### Task:
Go through the records and report each line holding the string "have".
### Exercise input
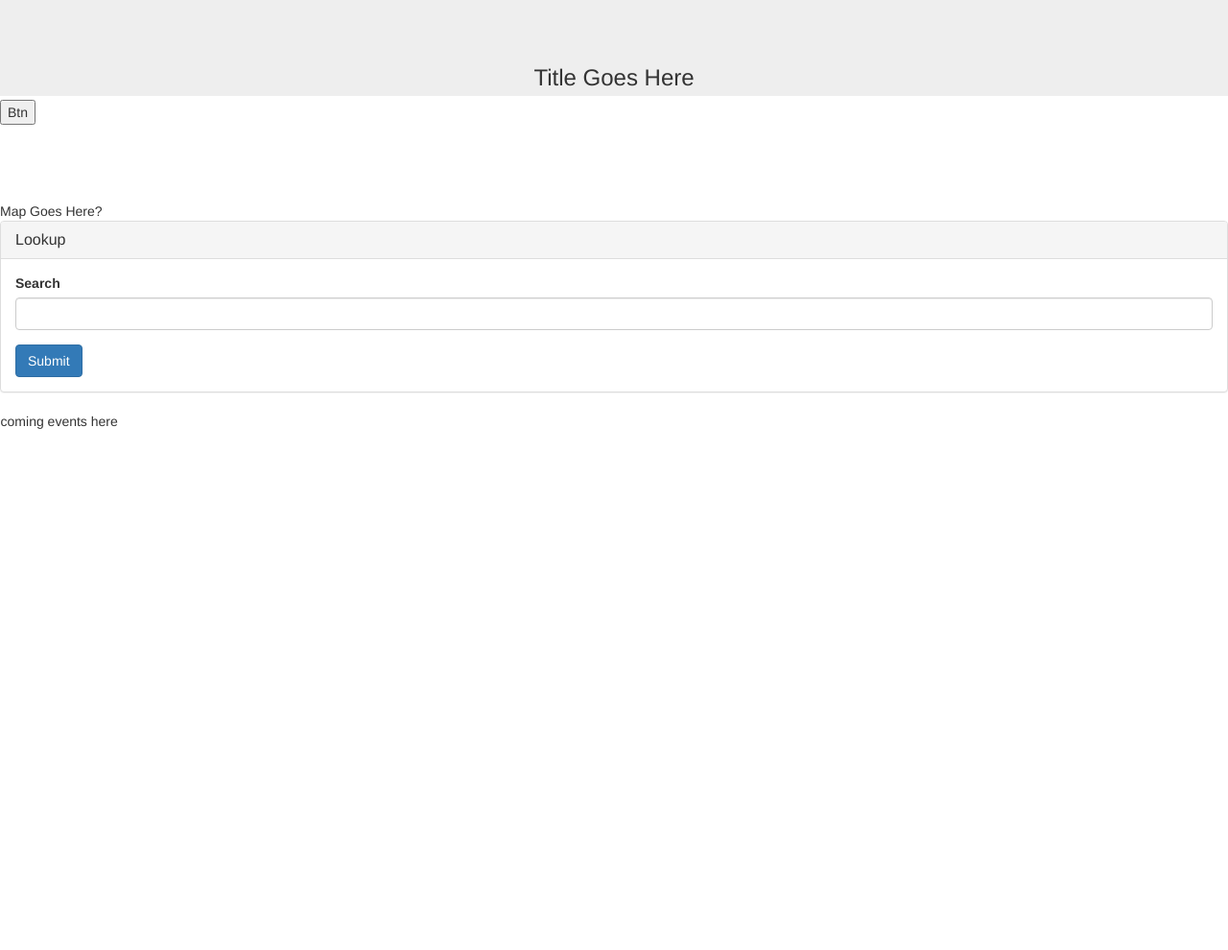
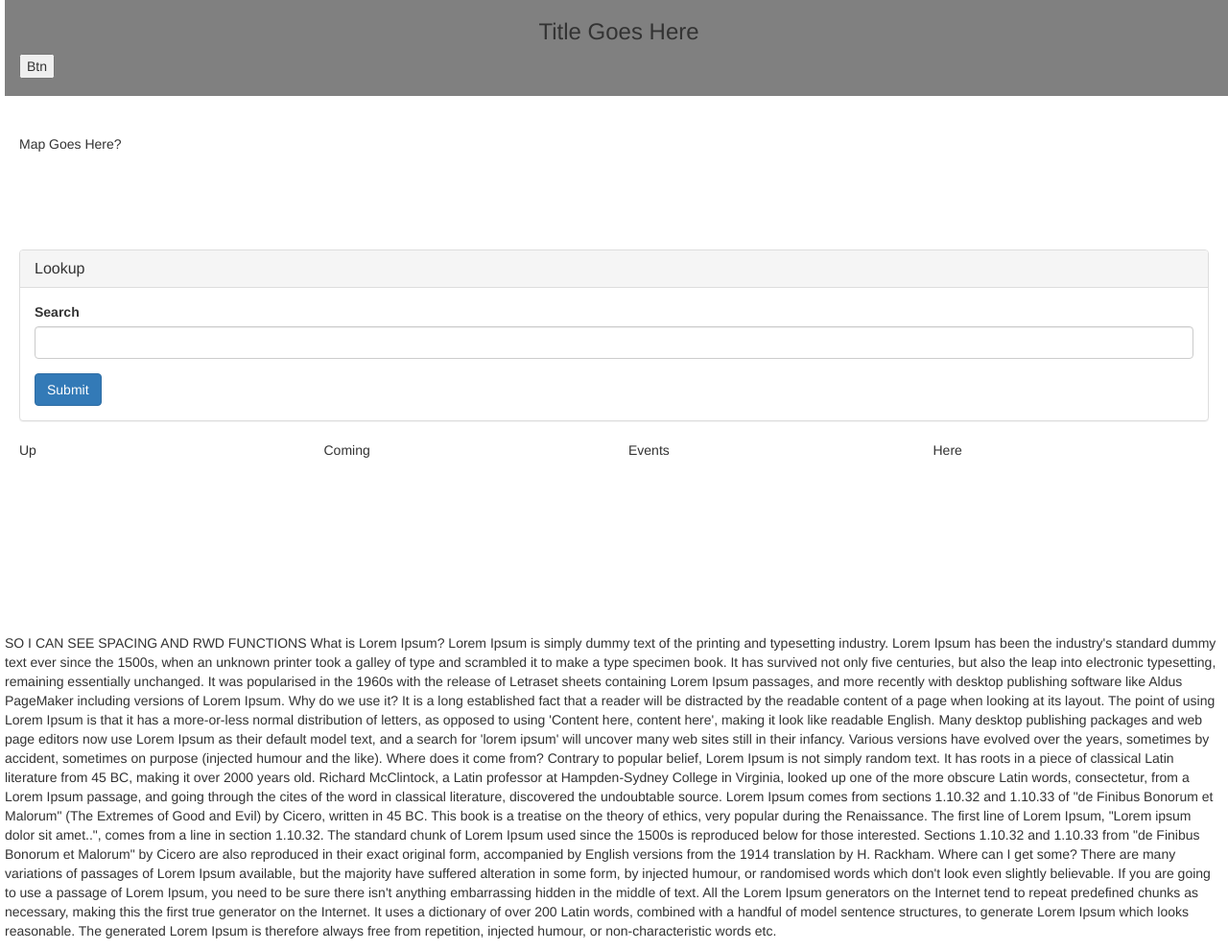
Before and after one commit to VolkRiot/Meet-Mapper, a PHP site: page / in a window 1280 px wide. Shown: the whole page at 96% size. Before the commit the page ends 447 px from the top, so only its background shows below. Run offline with PHP 8.4, Linux system fonts and the light colour scheme; some libraries are stand-ins or nearby versions.

Commit message:
site files

```diff
--- a/assets/style/css/style.css
+++ b/assets/style/css/style.css
@@ -1,9 +1,10 @@
+#header {
+    position:fixed;
+    width:100%;
+    height:100px;
+    background-color: grey;
+}
 /* The side navigation menu */
-
-#jumbo {
-    max-height:100px;
-}
-
 .sidenav {
     height: 100%; /* 100% Full-height */
     width: 0; /* 0 width - change this with JavaScript */
@@ -41,17 +42,15 @@
     margin-left: 50px;
 }
 
-/* Style page content - use this if you want to push the page content to the right when you open the side navigation */
-#main {
-    transition: margin-left .5s;
-    padding: 20px;
+#wrapper {
+    margin-left:20px;
+    margin-right:20px;
 }
 
-/* On smaller screens, where height is less than 450px, change the style of the sidenav (less padding and a smaller font size) */
-@media screen and (max-height: 450px) {
-    .sidenav {padding-top: 15px;}
-    .sidenav a {font-size: 18px;}
+#headerText {
+    text-align: center;
 }
+
 
 /* Media Query */
 
@@ -59,3 +58,12 @@
 
 
 @media screen and (max-width: 640px) {}
+
+
+/* CSS To Do
+Color Scheme?
+RWD - positioning of elements on Tablets, Phones, etc....
+Fade In Animation
+Positioning of Header - ? follow scrolling user or no?
+if it follows user then needs to have a z-index? so it goes over elements instead of under them?
+*/
--- a/assets/style/javascript/appearance.js
+++ b/assets/style/javascript/appearance.js
@@ -1,13 +1,14 @@
-/* Set the width of the side navigation to 250px */
+/* Set the width of the side navigation to 250px Opening Function */
 function openNav() {
     document.getElementById("mySidenav").style.width = "250px";
 }
 
-/* Set the width of the side navigation to 0 */
+/* Set the width of the side navigation to 0. Close Function */
 function closeNav() {
     document.getElementById("mySidenav").style.width = "0";
 }
 
+/* Side Nav Open On Click */
 $("#slideoutNav").on("click", function () {
 	openNav()
 });
--- a/index.html
+++ b/index.html
@@ -27,13 +27,15 @@
   <div id="containerOne">
 	<div class="row" id="header">
 		<div class="col-sm-12">
-			<div class="jumbotron" id="jumbo">
-      		<h3 class="text-center">Title Goes Here</h3>
+      		<h3 id="headerText">Title Goes Here</h3>
       		<button id="slideoutNav">Btn</button>
-      		<!-- Links. Reposition Button -->
     	</div>
        </div>
-   </div>  <br><br>
+   </div>
+
+
+
+     <br><br>
 
 	<div id="mySidenav" class="sidenav">
   	<a href="javascript:void(0)" class="closebtn" onclick="closeNav()">&times;</a>
@@ -43,14 +45,21 @@
   		<a href="#">Contact</a>
 	</div>
 
-<br><br>
+<br><br><br><br><br>
 
 <!-- Add all page content inside this div if you want the side nav to push page content to the right (not used if you only want the sidenav to sit on top of the page -->
-<div id="map-container">
-<!-- 100% relative -->
-  Map Goes Here?
-</div>
+	<div id="map-container">
+	<!-- 100% relative for map. Read Google Maps API for Map Container -->
+		<div class="row">
+			<div class="col-lg-12">
+			 Map Goes Here?
+			</div>
+		</div>
+	</div>
 
+<br><br><br><br><br>
+
+		<!--- Search Bar in Header?-->
       <div class="row">
         <div class="col-lg-12">
           <div class="panel panel-default">
@@ -69,11 +78,34 @@
           </div>
         </div>
 
+	<br><br><br><br> <!-- Should Probably Use Margins --> <br><br><br><br>
 
         <div id="upcomingEvents">
-        		upcoming events here
+        	<div class="rows">
+        		<div class="col-lg-3" id="upcomingOne">Up</div>
+        		<div class="col-lg-3" id="upcomingTwo">Coming</div>
+        		<div class="col-lg-3" id="upcomingThree">Events</div>
+        		<div class="col-lg-3" id="upcomingFour">Here</div>
+        	</div>
         </div>
 
+	<br><br><br><br><br><br><br><br><br><br><br><br>
+
+	<p> SO I CAN SEE SPACING AND RWD FUNCTIONS What is Lorem Ipsum?
+	Lorem Ipsum is simply dummy text of the printing and typesetting industry. Lorem Ipsum has been the industry's standard dummy text ever since the 1500s, when an unknown printer took a galley of type and scrambled it to make a type specimen book. It has survived not only five centuries, but also the leap into electronic typesetting, remaining essentially unchanged. It was popularised in the 1960s with the release of Letraset sheets containing Lorem Ipsum passages, and more recently with desktop publishing software like Aldus PageMaker including versions of Lorem Ipsum.
+
+	Why do we use it?
+	It is a long established fact that a reader will be distracted by the readable content of a page when looking at its layout. The point of using Lorem Ipsum is that it has a more-or-less normal distribution of letters, as opposed to using 'Content here, content here', making it look like readable English. Many desktop publishing packages and web page editors now use Lorem Ipsum as their default model text, and a search for 'lorem ipsum' will uncover many web sites still in their infancy. Various versions have evolved over the years, sometimes by accident, sometimes on purpose (injected humour and the like).
+
+
+	Where does it come from?
+	Contrary to popular belief, Lorem Ipsum is not simply random text. It has roots in a piece of classical Latin literature from 45 BC, making it over 2000 years old. Richard McClintock, a Latin professor at Hampden-Sydney College in Virginia, looked up one of the more obscure Latin words, consectetur, from a Lorem Ipsum passage, and going through the cites of the word in classical literature, discovered the undoubtable source. Lorem Ipsum comes from sections 1.10.32 and 1.10.33 of "de Finibus Bonorum et Malorum" (The Extremes of Good and Evil) by Cicero, written in 45 BC. This book is a treatise on the theory of ethics, very popular during the Renaissance. The first line of Lorem Ipsum, "Lorem ipsum dolor sit amet..", comes from a line in section 1.10.32.
+
+	The standard chunk of Lorem Ipsum used since the 1500s is reproduced below for those interested. Sections 1.10.32 and 1.10.33 from "de Finibus Bonorum et Malorum" by Cicero are also reproduced in their exact original form, accompanied by English versions from the 1914 translation by H. Rackham.
+
+	Where can I get some?
+	There are many variations of passages of Lorem Ipsum available, but the majority have suffered alteration in some form, by injected humour, or randomised words which don't look even slightly believable. If you are going to use a passage of Lorem Ipsum, you need to be sure there isn't anything embarrassing hidden in the middle of text. All the Lorem Ipsum generators on the Internet tend to repeat predefined chunks as necessary, making this the first true generator on the Internet. It uses a dictionary of over 200 Latin words, combined with a handful of model sentence structures, to generate Lorem Ipsum which looks reasonable. The generated Lorem Ipsum is therefore always free from repetition, injected humour, or non-characteristic words etc.
+	</p>
 
 </div>
 
```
######
### Answer box:
+if it follows user then needs to have a z-index? so it goes over elements instead of under them?
+	It is a long established fact that a reader will be distracted by the readable content of a page when looking at its layout. The point of using Lorem Ipsum is that it has a more-or-less normal distribution of letters, as opposed to using 'Content here, content here', making it look like readable English. Many desktop publishing packages and web page editors now use Lorem Ipsum as their default model text, and a search for 'lorem ipsum' will uncover many web sites still in their infancy. Various versions have evolved over the years, sometimes by accident, sometimes on purpose (injected humour and the like).
+	There are many variations of passages of Lorem Ipsum available, but the majority have suffered alteration in some form, by injected humour, or randomised words which don't look even slightly believable. If you are going to use a passage of Lorem Ipsum, you need to be sure there isn't anything embarrassing hidden in the middle of text. All the Lorem Ipsum generators on the Internet tend to repeat predefined chunks as necessary, making this the first true generator on the Internet. It uses a dictionary of over 200 Latin words, combined with a handful of model sentence structures, to generate Lorem Ipsum which looks reasonable. The generated Lorem Ipsum is therefore always free from repetition, injected humour, or non-characteristic words etc.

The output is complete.